===== Excerpted data
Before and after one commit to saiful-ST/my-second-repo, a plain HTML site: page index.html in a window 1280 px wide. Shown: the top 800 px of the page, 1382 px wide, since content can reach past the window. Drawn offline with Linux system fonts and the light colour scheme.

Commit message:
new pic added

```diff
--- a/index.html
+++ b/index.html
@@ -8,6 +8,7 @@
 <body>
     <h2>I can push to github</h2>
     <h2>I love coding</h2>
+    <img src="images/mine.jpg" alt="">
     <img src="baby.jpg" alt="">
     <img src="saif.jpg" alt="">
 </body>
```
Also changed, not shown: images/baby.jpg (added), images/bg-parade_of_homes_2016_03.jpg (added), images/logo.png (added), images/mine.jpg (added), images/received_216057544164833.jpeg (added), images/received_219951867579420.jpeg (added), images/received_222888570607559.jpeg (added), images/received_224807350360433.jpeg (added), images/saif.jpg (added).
==========
__Problem to solve__. For this listing, copy out every line that includes the word "images".

__Answer__.
+    <img src="images/mine.jpg" alt="">
Also changed, not shown: images/baby.jpg (added), images/bg-parade_of_homes_2016_03.jpg (added), images/logo.png (added), images/mine.jpg (added), images/received_216057544164833.jpeg (added), images/received_219951867579420.jpeg (added), images/received_222888570607559.jpeg (added), images/received_224807350360433.jpeg (added), images/saif.jpg (added).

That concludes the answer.